St. Louis Business Journal, USA, Kelsey Volkmann
West Virginia’s attorney general sued Monsanto on Monday, saying the agritech giant refuses to cooperate with his office’s investigation of soybeans genetically modified to withstand the company’s Roundup weedkiller.
Attorney General Darrell McGraw’s suit asks the court to prohibit Monsanto from selling any of its products in West Virginia until it fully complies with the subpoena.
McGraw said he launched a probe into Monsanto and its advertising when several published tests showed the results touted by Monsanto may not support its advertising for a second-generation soybean seed called Roundup Ready 2 Yield, which are $5 more per acre than the first-generation seeds. Patents on the first generation seeds expire in 2014. To promote its second generation of genetically modified soybeans, Monsanto advertised that the Roundup Ready 2 Yield plants have an increased yield of 7 percent to 11 percent over similar varieties of the first-generation plants, McGraw said.

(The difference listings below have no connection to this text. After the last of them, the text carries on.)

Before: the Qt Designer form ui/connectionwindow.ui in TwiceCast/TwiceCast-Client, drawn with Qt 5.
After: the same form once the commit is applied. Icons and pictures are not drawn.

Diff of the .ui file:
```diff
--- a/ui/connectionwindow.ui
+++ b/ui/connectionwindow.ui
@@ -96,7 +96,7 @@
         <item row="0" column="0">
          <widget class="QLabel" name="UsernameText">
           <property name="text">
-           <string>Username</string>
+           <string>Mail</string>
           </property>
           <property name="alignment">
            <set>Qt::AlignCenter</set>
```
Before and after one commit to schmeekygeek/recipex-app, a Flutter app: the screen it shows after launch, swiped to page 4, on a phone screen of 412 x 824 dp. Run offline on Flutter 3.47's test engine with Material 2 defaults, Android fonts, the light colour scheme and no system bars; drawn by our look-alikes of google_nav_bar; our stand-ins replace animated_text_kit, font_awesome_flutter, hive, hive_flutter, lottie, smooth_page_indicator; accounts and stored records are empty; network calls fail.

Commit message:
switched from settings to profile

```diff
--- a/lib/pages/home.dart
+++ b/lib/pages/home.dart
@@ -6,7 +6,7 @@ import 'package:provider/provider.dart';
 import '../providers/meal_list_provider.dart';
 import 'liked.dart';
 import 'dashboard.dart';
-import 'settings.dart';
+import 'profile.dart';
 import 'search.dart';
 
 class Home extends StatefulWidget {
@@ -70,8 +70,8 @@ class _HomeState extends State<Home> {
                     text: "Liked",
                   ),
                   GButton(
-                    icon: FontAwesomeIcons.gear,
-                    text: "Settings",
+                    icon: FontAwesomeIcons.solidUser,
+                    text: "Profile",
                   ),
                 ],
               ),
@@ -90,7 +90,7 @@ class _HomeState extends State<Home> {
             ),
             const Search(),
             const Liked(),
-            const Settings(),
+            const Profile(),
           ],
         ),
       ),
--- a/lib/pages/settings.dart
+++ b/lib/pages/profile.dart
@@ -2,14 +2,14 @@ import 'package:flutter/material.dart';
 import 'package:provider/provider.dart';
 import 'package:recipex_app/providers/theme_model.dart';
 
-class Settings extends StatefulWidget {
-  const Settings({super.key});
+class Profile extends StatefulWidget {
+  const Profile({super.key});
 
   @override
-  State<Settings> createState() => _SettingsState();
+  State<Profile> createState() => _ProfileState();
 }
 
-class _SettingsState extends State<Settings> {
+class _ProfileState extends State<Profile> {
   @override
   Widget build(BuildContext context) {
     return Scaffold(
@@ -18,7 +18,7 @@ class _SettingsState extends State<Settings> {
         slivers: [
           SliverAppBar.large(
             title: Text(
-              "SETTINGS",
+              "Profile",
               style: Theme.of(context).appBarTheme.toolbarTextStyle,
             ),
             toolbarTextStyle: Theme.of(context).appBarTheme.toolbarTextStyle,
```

“I want to ensure there is a fair marketplace for West Virginia farmers,” McGraw said in statement. “They need to know if it is worth extra money to buy new products that may not live up to the hype.”
Creve Coeur-based Monsanto, which is led by Chairman and Chief Executive Hugh Grant, said the attorney general’s office won’t agree to a protective order related to the confidential intellectual property information.
“Such a protective order is a customary practice when intellectual property is involved,” spokeswoman Kelli Powers said in an e-mailed statement. “We also believe a protective order is appropriate in this instance as many of the attorney general’s questions parallel allegations made by DuPont-Pioneer Hi Bred in the St. Louis federal court litigation. In that case, the Federal Court has entered a protective order.”
Powers said Monsanto stands by its data, saying they were collected across more than 40,000 comparisons from 2007 to 2009.
In 2009, two West Virginia farmers planted Roundup Ready 2 Yield soybeans, Powers said. Monsanto does not have test plot data specifically from West Virginia due to the limited production of soybeans in the state, she said.
“Agriculture is our only business at Monsanto, and we are committed to the success of farmers,” she said. “That’s why we introduce new products only after we have thoroughly tested them and have the full confidence — backed by data — that they will deliver on farm.”